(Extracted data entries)
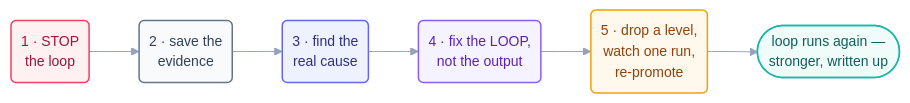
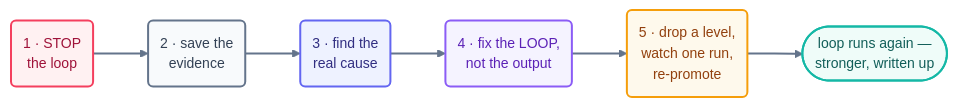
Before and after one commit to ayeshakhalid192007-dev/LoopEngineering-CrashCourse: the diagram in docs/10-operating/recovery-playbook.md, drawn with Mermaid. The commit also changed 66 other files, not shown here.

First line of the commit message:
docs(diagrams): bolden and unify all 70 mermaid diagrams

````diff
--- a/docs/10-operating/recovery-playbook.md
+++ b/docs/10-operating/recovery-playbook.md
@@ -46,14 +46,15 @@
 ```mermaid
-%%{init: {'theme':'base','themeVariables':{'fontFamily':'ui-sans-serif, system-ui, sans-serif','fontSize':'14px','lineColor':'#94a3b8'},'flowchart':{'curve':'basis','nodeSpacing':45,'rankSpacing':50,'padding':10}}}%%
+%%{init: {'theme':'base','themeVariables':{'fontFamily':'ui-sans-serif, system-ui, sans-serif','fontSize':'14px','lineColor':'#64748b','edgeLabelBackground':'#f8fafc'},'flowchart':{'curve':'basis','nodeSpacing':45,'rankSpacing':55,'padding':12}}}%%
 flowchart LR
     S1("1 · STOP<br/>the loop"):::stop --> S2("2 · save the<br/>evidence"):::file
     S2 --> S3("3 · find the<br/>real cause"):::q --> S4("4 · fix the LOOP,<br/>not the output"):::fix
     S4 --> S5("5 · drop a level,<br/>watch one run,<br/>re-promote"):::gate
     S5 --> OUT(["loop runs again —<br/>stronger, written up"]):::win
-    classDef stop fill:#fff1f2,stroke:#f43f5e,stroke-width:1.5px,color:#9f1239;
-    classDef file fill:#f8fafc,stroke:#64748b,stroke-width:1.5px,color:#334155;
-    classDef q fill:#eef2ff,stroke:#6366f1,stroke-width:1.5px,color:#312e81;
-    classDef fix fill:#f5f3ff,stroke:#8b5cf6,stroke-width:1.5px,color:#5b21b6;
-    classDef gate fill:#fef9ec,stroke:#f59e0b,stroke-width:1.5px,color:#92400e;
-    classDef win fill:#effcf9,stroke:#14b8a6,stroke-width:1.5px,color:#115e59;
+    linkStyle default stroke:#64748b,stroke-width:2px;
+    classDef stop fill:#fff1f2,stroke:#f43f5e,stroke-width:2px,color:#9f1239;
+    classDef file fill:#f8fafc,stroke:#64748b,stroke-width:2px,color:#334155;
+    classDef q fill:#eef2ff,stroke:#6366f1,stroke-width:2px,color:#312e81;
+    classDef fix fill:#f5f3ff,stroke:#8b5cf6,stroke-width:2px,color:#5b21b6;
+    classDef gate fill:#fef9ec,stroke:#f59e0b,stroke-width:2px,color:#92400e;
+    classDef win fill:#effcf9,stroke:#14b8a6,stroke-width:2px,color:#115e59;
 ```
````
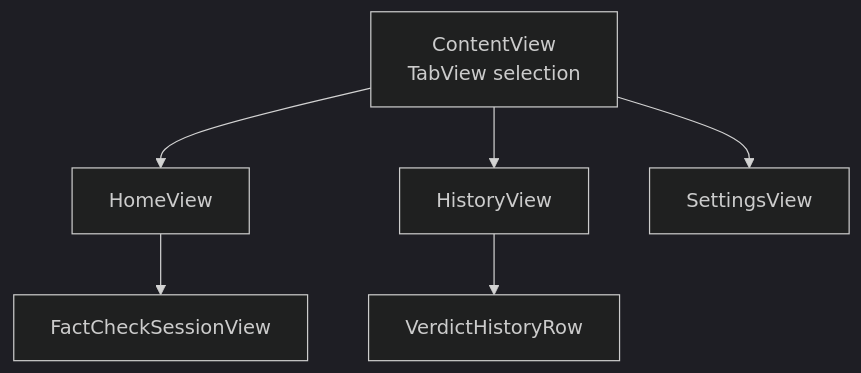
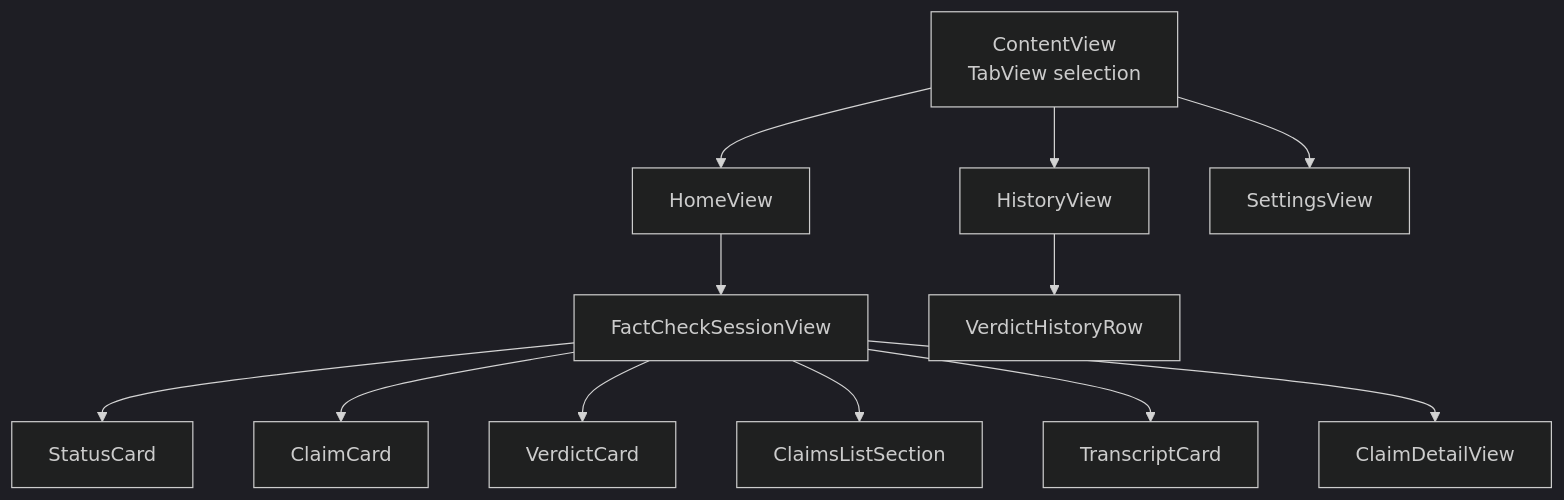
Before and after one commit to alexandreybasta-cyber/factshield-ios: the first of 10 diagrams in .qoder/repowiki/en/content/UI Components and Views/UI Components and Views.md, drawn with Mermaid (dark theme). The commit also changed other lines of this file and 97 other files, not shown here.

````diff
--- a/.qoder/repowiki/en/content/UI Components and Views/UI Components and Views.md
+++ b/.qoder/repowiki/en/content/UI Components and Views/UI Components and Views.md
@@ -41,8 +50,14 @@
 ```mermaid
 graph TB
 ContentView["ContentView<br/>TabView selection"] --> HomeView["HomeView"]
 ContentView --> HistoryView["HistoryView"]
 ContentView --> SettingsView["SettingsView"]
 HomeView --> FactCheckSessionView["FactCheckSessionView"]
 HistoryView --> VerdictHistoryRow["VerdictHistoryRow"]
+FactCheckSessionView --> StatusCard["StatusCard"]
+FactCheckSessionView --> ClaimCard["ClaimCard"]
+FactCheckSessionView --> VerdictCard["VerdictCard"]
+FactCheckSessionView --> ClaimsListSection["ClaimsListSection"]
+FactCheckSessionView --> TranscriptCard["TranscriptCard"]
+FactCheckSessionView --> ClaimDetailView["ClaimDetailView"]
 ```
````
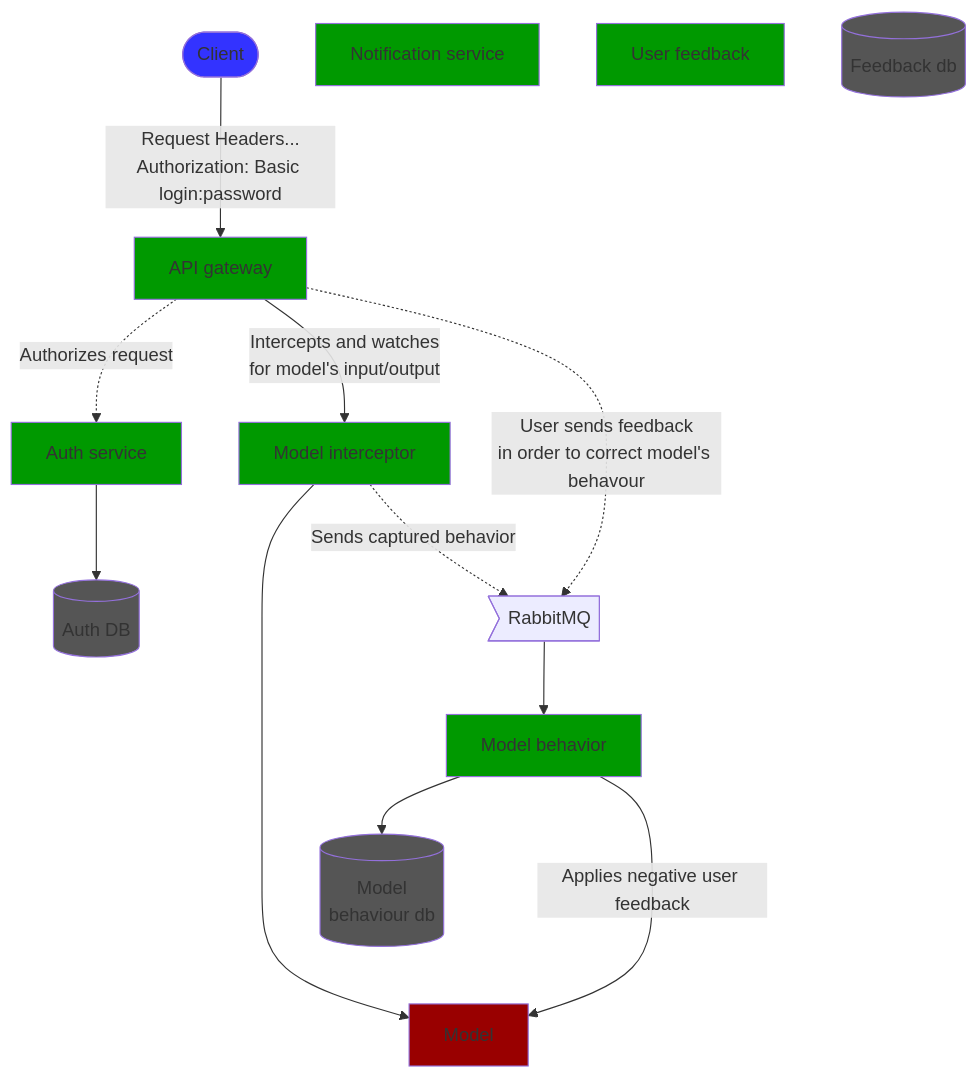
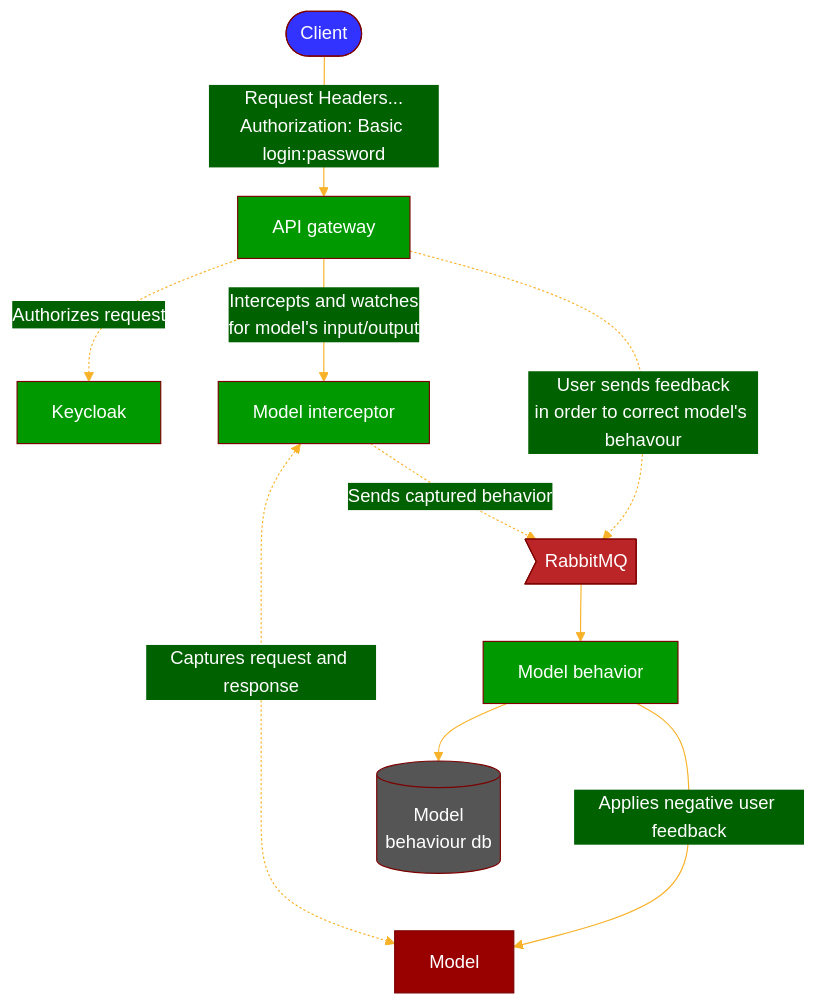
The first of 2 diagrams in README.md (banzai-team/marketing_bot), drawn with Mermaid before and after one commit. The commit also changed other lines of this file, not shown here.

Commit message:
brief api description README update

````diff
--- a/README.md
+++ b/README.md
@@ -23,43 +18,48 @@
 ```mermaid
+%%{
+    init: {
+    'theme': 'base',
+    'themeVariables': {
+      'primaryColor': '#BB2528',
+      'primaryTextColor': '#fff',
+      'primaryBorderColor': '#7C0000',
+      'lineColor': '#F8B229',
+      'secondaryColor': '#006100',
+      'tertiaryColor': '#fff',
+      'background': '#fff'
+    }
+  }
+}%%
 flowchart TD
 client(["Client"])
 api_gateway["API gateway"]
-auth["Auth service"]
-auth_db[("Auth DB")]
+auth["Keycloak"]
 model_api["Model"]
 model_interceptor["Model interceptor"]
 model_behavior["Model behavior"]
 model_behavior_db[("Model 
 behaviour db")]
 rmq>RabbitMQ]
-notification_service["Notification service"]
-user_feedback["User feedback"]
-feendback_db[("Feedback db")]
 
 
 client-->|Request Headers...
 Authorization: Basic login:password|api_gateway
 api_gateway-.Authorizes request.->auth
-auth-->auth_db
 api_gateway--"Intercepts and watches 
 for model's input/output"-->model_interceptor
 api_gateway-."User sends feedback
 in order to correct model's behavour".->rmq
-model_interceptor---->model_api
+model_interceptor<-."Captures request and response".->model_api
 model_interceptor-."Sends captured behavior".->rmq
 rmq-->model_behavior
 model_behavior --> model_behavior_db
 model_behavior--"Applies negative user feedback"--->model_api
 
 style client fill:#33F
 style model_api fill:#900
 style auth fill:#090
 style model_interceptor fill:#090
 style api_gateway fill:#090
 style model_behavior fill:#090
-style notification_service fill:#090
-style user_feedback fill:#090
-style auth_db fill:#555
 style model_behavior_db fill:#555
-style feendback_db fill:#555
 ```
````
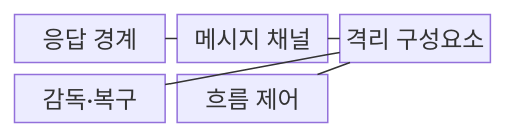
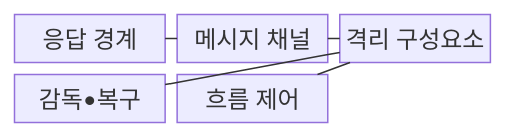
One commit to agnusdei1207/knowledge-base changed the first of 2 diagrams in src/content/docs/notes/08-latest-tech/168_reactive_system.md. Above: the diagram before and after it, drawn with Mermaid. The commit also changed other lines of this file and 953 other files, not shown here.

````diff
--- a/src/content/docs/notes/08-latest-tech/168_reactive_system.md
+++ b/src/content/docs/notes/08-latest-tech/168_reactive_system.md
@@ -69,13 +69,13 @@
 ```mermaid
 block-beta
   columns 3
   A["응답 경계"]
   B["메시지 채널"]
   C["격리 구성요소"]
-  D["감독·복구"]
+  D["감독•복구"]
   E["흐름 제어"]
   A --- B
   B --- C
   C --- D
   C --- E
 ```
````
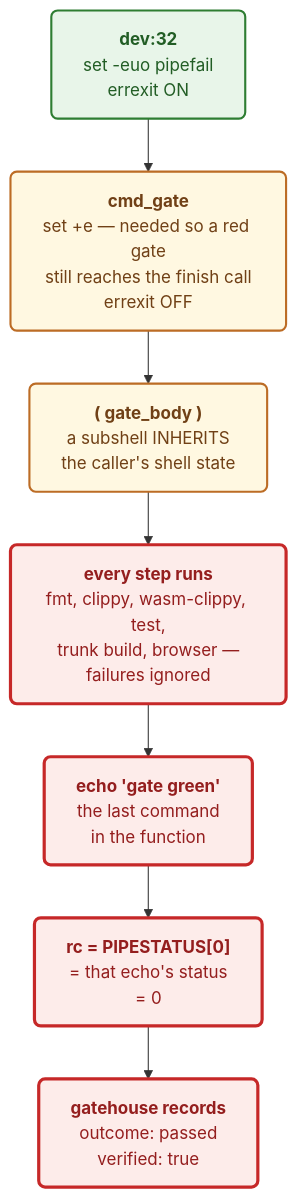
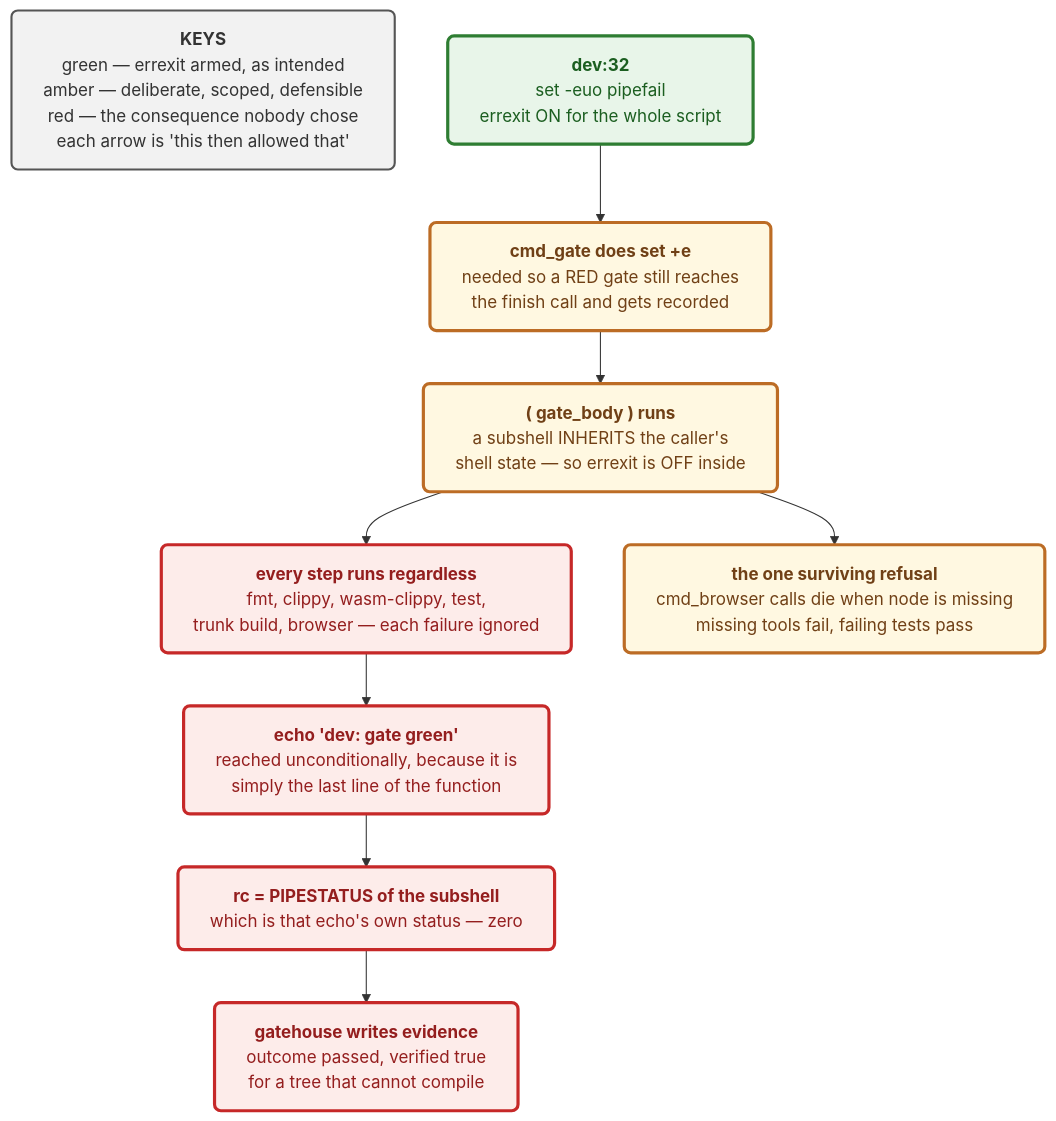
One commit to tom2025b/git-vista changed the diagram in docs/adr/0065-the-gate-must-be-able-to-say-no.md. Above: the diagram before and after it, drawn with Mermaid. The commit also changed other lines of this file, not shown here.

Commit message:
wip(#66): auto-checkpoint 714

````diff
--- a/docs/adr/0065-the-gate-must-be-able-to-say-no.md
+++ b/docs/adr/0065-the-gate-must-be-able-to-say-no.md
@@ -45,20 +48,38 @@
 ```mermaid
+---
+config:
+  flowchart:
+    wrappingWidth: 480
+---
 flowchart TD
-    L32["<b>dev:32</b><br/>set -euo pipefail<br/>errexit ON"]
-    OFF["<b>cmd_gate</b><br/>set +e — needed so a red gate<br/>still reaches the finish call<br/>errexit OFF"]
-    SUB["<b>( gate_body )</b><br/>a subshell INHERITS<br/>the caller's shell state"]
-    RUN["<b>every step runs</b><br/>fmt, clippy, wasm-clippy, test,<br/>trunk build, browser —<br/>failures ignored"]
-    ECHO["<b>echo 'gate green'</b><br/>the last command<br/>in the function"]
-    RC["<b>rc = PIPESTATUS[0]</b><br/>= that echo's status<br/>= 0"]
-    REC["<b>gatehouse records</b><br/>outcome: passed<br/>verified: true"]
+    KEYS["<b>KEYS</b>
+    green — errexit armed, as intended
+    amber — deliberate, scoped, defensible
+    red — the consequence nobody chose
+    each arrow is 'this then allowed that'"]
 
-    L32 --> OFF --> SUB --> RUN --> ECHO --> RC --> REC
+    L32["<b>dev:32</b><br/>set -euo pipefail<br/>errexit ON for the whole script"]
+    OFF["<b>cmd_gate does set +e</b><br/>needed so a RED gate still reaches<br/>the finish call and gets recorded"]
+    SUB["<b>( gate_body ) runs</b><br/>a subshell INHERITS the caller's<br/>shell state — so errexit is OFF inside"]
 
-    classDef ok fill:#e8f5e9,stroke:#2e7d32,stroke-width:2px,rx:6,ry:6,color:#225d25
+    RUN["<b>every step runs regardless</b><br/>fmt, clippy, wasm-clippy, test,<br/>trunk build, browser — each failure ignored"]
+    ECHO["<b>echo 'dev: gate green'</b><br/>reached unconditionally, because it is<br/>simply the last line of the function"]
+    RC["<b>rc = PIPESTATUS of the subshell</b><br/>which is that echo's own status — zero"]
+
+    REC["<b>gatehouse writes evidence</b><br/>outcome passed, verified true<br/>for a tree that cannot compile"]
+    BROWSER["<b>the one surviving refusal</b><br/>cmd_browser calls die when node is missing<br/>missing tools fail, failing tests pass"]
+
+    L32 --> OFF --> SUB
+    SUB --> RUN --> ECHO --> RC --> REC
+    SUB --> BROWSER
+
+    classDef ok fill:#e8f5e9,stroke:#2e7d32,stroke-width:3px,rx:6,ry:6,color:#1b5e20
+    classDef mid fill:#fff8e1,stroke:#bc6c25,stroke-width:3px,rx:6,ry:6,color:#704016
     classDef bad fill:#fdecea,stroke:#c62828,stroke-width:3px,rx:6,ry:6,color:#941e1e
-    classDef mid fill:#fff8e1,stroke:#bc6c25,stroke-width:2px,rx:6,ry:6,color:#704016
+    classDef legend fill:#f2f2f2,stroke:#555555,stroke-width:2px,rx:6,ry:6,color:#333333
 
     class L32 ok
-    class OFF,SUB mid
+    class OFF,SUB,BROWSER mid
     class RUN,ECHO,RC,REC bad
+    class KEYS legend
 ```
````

> _What you should do_
Find the lines above with the word "trunk". Copy them out.

> _Expected answer_
-    RUN["<b>every step runs</b><br/>fmt, clippy, wasm-clippy, test,<br/>trunk build, browser —<br/>failures ignored"]
+    RUN["<b>every step runs regardless</b><br/>fmt, clippy, wasm-clippy, test,<br/>trunk build, browser — each failure ignored"]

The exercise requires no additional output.